[Data records]
══════════
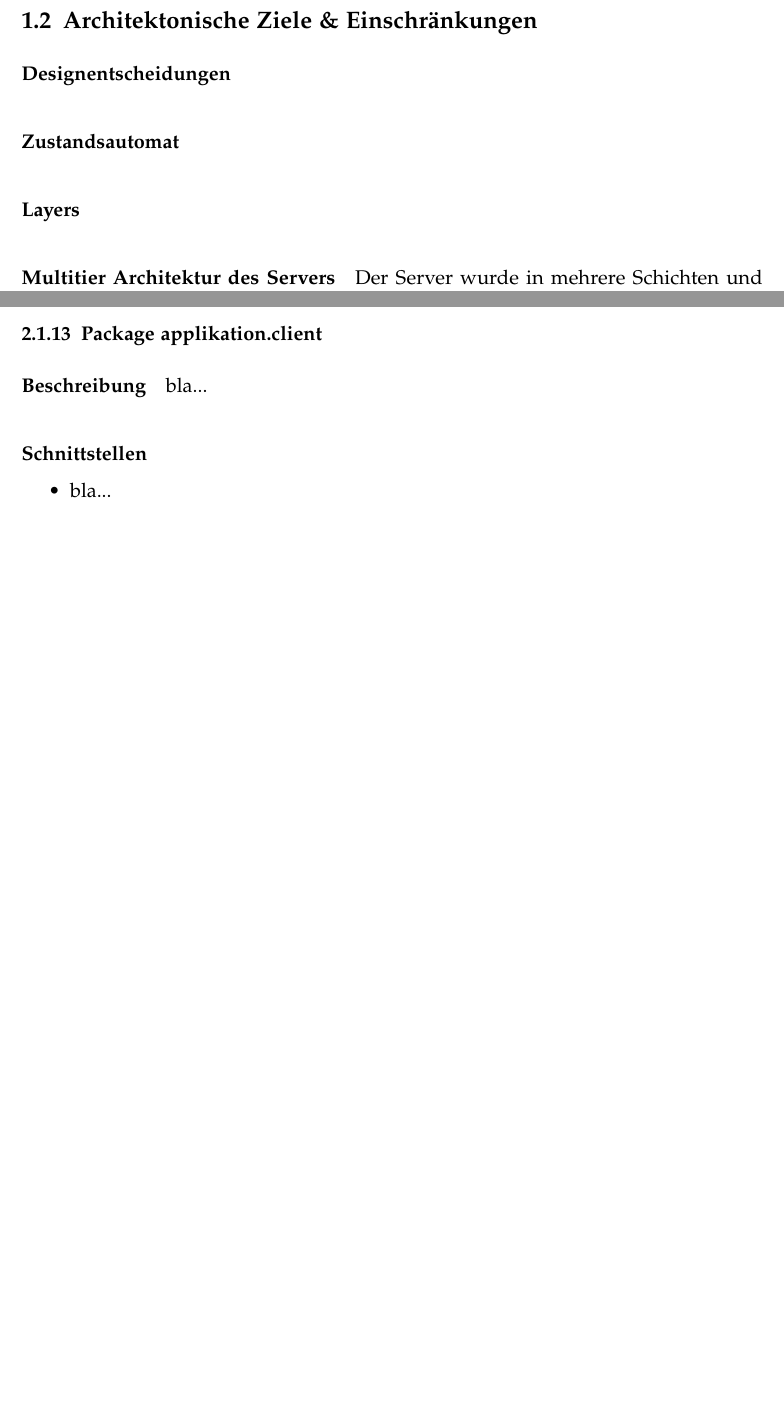
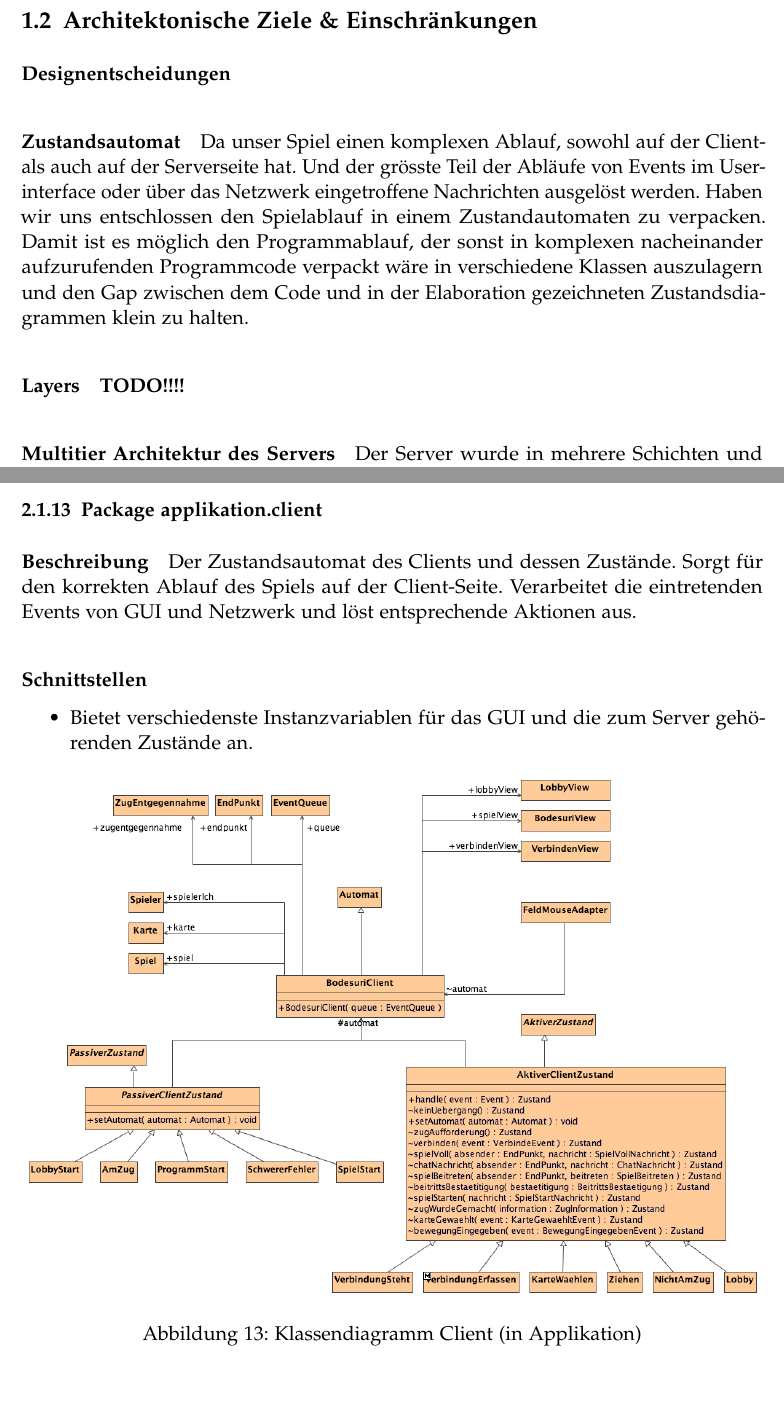
Before and after one commit to retoo/bodesuri, a LaTeX document (doc/design/design.tex): two parts of pages 6 and 18 of 36 before the commit and two parts of pages 6 and 19 of 35 after it, joined at a grey line, cut so that both start at the same text, the shorter picture padded with empty space. Compiled offline with pdfLaTeX; an older LaTeX class or package is replaced by its successor.

Commit message:
- Klassendiagramm von application.client  - Text Designentscheidung Automat  - Paketbeschreibungen application.client & .server
svn path=/trunk/; revision=610

```diff
--- a/doc/design/design.tex
+++ b/doc/design/design.tex
@@ -32,12 +32,16 @@ Die Validierung der gespielten Züge geschieht beim Client, der Server ist zust
 \paragraph{Designentscheidungen}\label{ssub:designentscheidungen} % (fold)
 \subparagraph{Zustandsautomat} % (fold)
 \label{ssub:zustandsautomat}
+Da unser Spiel einen komplexen Ablauf, sowohl auf der Client- als auch auf der Serverseite hat. Und der grösste Teil der Abläufe von Events im Userinterface oder über das Netzwerk eingetroffene Nachrichten ausgelöst werden. Haben wir uns entschlossen den Spielablauf in einem Zustandautomaten zu verpacken.
+Damit ist es möglich den Programmablauf, der sonst in komplexen nacheinander aufzurufenden Programmcode verpackt wäre in verschiedene Klassen auszulagern und den Gap zwischen dem Code und in der Elaboration gezeichneten Zustandsdiagrammen klein zu halten.
+% subparagraph zustandsautomat (end)
+
 \subparagraph{Layers} % (fold)
 \label{ssub:layers}
-
+\textbf{TODO!!!!}
 % subparagraph layers (end)
 
-% subparagraph zustandsautomat (end)
+
 \paragraph{Multitier Architektur des Servers}\label{ssub:multitier_architektur_des_servers} % (fold)
 Der Server wurde in mehrere Schichten und vertikal angeordnete Partitions aufgeteilt. Diese Hierarchie hat sich deshalb als erforderlich erwiesen, da sonst Abhängigkeiten von tieferliegenden zu höherliegenden Schichten entstehen würden.
 % paragraph multitier_architektur_des_servers (end)
@@ -305,15 +309,22 @@ Die Zugentgegennahme sorgt für die Verbindung vom UI zur Problem-Domain. Durch
 \label{ssub:package_applikation_client} % (fold)
 \subparagraph{Beschreibung}
 \label{ssub:beschreibung}
-bla...
+Der Zustandsautomat des Clients und dessen Zustände. Sorgt für den korrekten Ablauf des Spiels auf der Client-Seite. Verarbeitet die eintretenden Events von GUI und Netzwerk und löst entsprechende Aktionen aus.
 % subparagraph beschreibung (end)
 
 \subparagraph{Schnittstellen}
 \label{ssub:schnittstellen}
 \begin{itemize}
-	\item bla...
+	\item Bietet verschiedenste Instanzvariablen für das GUI und die zum Server gehörenden Zustände an.
 \end{itemize}
 % subparagraph schnittstellen (end)
+
+\begin{figure}[h]
+	\centering
+	\includegraphics[width=\textwidth]{kd_applikation_client}
+	\caption{Klassendiagramm Client (in Applikation)}
+	\label{fig:kd_applikation_client}
+\end{figure}
 % subsubsection package_applikation_client (end)
 
 \clearpage
```
Also changed, not shown: doc/design/img/kd_applikation_client.png (added), doc/design/design.tex (14 more changed lines).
══════════
Copy the entries above faithfully and omit every image.

Before and after one commit to retoo/bodesuri, a LaTeX document (doc/design/design.tex): two parts of pages 6 and 18 of 36 before the commit and two parts of pages 6 and 19 of 35 after it, joined at a grey line, cut so that both start at the same text, the shorter picture padded with empty space. Compiled offline with pdfLaTeX; an older LaTeX class or package is replaced by its successor.

Commit message:
- Klassendiagramm von application.client  - Text Designentscheidung Automat  - Paketbeschreibungen application.client & .server
svn path=/trunk/; revision=610

```diff
--- a/doc/design/design.tex
+++ b/doc/design/design.tex
@@ -32,12 +32,16 @@ Die Validierung der gespielten Züge geschieht beim Client, der Server ist zust
 \paragraph{Designentscheidungen}\label{ssub:designentscheidungen} % (fold)
 \subparagraph{Zustandsautomat} % (fold)
 \label{ssub:zustandsautomat}
+Da unser Spiel einen komplexen Ablauf, sowohl auf der Client- als auch auf der Serverseite hat. Und der grösste Teil der Abläufe von Events im Userinterface oder über das Netzwerk eingetroffene Nachrichten ausgelöst werden. Haben wir uns entschlossen den Spielablauf in einem Zustandautomaten zu verpacken.
+Damit ist es möglich den Programmablauf, der sonst in komplexen nacheinander aufzurufenden Programmcode verpackt wäre in verschiedene Klassen auszulagern und den Gap zwischen dem Code und in der Elaboration gezeichneten Zustandsdiagrammen klein zu halten.
+% subparagraph zustandsautomat (end)
+
 \subparagraph{Layers} % (fold)
 \label{ssub:layers}
-
+\textbf{TODO!!!!}
 % subparagraph layers (end)
 
-% subparagraph zustandsautomat (end)
+
 \paragraph{Multitier Architektur des Servers}\label{ssub:multitier_architektur_des_servers} % (fold)
 Der Server wurde in mehrere Schichten und vertikal angeordnete Partitions aufgeteilt. Diese Hierarchie hat sich deshalb als erforderlich erwiesen, da sonst Abhängigkeiten von tieferliegenden zu höherliegenden Schichten entstehen würden.
 % paragraph multitier_architektur_des_servers (end)
@@ -305,15 +309,22 @@ Die Zugentgegennahme sorgt für die Verbindung vom UI zur Problem-Domain. Durch
 \label{ssub:package_applikation_client} % (fold)
 \subparagraph{Beschreibung}
 \label{ssub:beschreibung}
-bla...
+Der Zustandsautomat des Clients und dessen Zustände. Sorgt für den korrekten Ablauf des Spiels auf der Client-Seite. Verarbeitet die eintretenden Events von GUI und Netzwerk und löst entsprechende Aktionen aus.
 % subparagraph beschreibung (end)
 
 \subparagraph{Schnittstellen}
 \label{ssub:schnittstellen}
 \begin{itemize}
-	\item bla...
+	\item Bietet verschiedenste Instanzvariablen für das GUI und die zum Server gehörenden Zustände an.
 \end{itemize}
 % subparagraph schnittstellen (end)
+
+\begin{figure}[h]
+	\centering
+	\includegraphics[width=\textwidth]{kd_applikation_client}
+	\caption{Klassendiagramm Client (in Applikation)}
+	\label{fig:kd_applikation_client}
+\end{figure}
 % subsubsection package_applikation_client (end)
 
 \clearpage
```
Also changed, not shown: doc/design/img/kd_applikation_client.png (added), doc/design/design.tex (14 more changed lines).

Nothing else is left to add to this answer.